- [TASK]
For the listing beneath, state how many lines contain the string "ThemeProvider". Give the number by itself.

== Segment start ==

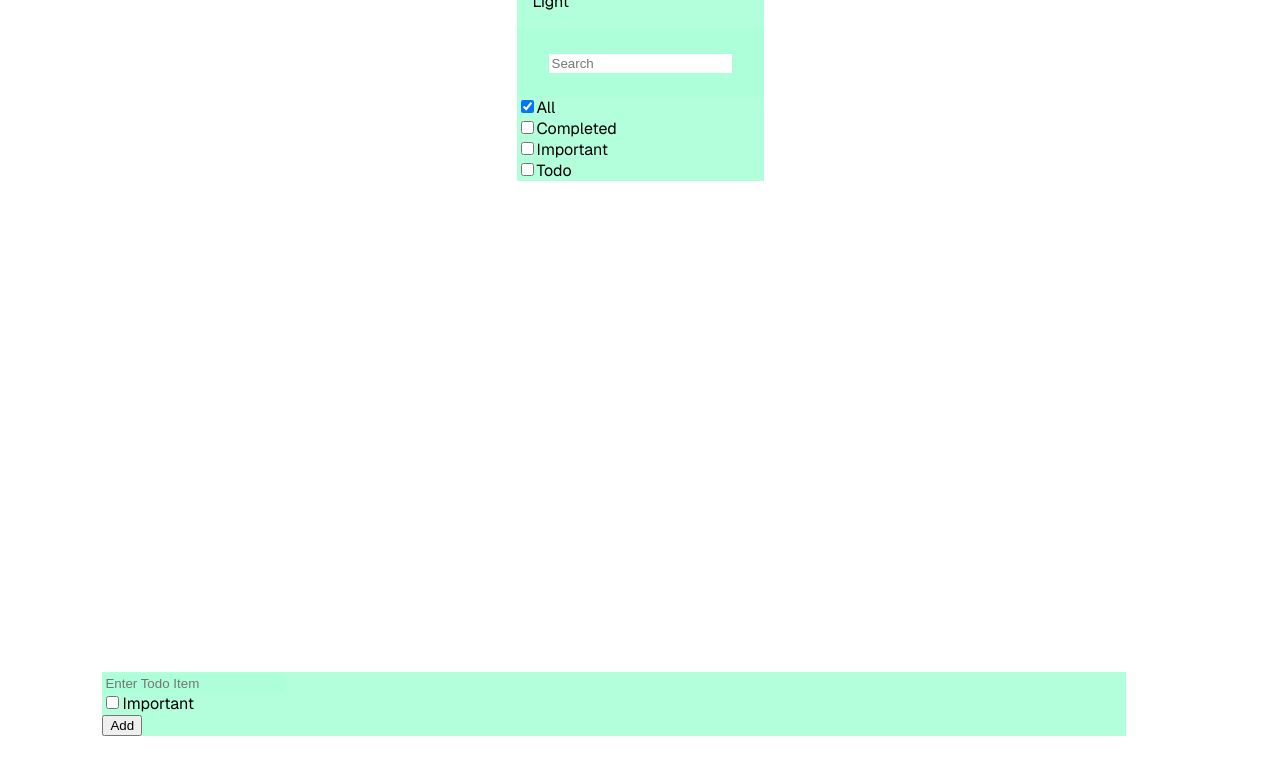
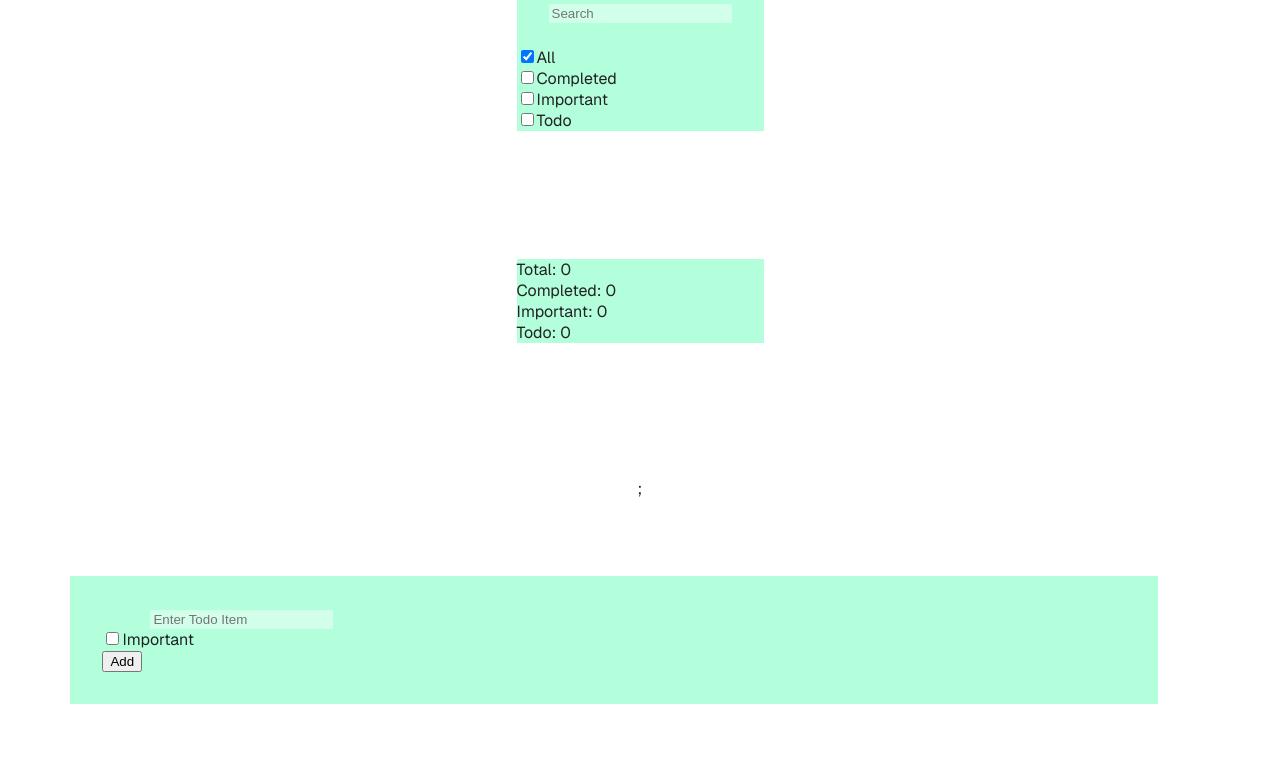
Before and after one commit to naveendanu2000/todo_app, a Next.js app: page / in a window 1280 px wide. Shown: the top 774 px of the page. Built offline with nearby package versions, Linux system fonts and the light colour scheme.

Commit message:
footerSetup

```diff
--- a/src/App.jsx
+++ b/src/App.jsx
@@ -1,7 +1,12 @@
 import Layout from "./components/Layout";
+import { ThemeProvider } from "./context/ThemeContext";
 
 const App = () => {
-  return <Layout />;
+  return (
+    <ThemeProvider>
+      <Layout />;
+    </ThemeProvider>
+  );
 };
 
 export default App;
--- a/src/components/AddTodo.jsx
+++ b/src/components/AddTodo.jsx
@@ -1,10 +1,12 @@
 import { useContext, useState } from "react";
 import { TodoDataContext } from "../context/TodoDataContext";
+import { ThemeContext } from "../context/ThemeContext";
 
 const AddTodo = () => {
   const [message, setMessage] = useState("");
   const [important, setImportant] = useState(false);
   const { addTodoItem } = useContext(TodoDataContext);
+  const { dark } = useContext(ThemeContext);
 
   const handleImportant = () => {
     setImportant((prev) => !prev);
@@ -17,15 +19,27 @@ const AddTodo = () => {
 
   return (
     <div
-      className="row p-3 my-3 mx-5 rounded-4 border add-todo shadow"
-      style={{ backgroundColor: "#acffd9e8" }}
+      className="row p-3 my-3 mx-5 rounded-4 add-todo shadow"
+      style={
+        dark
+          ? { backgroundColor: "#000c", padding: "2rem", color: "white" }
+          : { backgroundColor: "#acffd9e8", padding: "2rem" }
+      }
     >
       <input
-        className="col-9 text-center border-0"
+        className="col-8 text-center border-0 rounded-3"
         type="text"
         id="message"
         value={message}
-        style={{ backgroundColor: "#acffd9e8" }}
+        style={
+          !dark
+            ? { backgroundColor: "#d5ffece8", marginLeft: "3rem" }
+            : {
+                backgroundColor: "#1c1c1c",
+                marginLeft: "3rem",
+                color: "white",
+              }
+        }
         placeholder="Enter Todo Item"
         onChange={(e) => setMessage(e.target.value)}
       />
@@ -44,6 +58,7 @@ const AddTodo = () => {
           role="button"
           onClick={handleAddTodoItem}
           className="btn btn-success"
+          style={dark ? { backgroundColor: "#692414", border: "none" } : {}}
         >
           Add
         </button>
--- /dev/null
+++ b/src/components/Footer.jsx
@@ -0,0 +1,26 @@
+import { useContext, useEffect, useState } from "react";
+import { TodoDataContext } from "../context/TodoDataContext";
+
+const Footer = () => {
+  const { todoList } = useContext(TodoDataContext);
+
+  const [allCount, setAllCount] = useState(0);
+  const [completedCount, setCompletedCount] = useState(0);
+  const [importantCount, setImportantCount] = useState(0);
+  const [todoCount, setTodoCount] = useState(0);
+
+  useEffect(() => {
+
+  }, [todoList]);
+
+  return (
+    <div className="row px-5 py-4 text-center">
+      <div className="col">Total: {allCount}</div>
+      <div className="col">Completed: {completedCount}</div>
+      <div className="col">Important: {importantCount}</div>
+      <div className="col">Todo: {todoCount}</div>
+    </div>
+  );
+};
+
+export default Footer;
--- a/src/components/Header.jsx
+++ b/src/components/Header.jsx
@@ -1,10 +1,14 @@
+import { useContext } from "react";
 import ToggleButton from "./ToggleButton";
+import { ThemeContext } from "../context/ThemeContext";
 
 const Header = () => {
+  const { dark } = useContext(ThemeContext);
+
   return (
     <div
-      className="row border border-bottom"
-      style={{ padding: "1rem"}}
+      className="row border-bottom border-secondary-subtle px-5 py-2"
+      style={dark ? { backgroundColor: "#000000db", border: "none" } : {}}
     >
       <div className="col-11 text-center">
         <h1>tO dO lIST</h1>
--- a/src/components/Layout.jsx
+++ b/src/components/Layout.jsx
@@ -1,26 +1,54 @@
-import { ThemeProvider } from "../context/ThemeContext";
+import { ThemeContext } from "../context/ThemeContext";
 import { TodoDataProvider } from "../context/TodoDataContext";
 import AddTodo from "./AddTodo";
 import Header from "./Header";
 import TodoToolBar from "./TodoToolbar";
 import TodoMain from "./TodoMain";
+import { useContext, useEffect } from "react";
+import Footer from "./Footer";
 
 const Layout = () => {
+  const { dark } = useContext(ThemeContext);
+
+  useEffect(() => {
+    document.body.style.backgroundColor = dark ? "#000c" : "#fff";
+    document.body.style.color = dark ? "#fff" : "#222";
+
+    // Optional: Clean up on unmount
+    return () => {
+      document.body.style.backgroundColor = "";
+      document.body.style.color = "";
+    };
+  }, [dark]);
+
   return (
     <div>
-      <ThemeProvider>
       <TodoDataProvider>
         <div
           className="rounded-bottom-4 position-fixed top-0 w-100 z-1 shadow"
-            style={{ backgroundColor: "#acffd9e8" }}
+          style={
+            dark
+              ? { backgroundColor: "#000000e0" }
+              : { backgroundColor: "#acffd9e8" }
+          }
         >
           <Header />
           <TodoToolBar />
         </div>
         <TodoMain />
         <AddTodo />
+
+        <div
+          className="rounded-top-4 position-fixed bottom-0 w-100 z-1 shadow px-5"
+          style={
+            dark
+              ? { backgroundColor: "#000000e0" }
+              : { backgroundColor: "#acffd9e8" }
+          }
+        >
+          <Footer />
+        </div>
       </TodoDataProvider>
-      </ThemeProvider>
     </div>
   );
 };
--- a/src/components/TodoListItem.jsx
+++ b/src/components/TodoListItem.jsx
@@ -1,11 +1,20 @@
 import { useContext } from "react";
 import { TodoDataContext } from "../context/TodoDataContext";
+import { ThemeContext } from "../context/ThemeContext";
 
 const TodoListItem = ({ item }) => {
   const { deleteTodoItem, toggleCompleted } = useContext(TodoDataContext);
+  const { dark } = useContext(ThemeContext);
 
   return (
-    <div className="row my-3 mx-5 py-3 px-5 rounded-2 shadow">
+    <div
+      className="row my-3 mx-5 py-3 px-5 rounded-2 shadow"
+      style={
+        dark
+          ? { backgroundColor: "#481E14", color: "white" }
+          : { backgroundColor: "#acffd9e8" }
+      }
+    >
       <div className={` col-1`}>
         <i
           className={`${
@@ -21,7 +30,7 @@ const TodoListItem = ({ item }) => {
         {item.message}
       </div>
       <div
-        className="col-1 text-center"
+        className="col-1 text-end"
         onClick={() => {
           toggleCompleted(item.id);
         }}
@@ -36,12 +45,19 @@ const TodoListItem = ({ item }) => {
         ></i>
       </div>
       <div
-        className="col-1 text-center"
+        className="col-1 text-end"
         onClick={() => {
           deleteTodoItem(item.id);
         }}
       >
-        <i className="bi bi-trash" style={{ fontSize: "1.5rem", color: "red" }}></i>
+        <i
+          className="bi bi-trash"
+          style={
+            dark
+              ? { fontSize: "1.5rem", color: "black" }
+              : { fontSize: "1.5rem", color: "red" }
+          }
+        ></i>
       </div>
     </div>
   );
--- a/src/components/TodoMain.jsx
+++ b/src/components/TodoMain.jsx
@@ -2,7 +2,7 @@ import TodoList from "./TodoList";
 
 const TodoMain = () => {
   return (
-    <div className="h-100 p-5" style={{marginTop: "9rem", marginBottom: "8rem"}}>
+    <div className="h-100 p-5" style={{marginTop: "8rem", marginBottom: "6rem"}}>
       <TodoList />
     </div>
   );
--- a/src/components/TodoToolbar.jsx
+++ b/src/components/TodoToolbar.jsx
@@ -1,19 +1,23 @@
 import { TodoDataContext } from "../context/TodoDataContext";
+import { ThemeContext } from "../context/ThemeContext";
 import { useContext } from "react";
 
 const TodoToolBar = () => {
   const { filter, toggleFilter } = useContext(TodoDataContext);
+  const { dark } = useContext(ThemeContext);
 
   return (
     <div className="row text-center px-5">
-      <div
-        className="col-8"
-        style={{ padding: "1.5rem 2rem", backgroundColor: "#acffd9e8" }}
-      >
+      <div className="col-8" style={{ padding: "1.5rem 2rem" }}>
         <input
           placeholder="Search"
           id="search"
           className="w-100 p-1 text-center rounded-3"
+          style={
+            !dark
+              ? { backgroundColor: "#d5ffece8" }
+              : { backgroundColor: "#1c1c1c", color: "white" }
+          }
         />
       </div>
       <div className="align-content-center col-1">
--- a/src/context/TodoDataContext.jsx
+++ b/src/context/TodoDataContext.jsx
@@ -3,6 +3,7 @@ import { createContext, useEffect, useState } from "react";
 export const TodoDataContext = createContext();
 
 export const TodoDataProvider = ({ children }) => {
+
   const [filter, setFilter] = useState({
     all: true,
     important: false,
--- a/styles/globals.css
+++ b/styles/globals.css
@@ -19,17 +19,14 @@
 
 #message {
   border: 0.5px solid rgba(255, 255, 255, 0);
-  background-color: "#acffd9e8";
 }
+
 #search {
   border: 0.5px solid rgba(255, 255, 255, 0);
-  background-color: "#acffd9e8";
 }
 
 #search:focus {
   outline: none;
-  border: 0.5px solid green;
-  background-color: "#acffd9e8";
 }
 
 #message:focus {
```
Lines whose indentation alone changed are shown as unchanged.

== Segment end ==

- [EXPECTED ANSWER]
6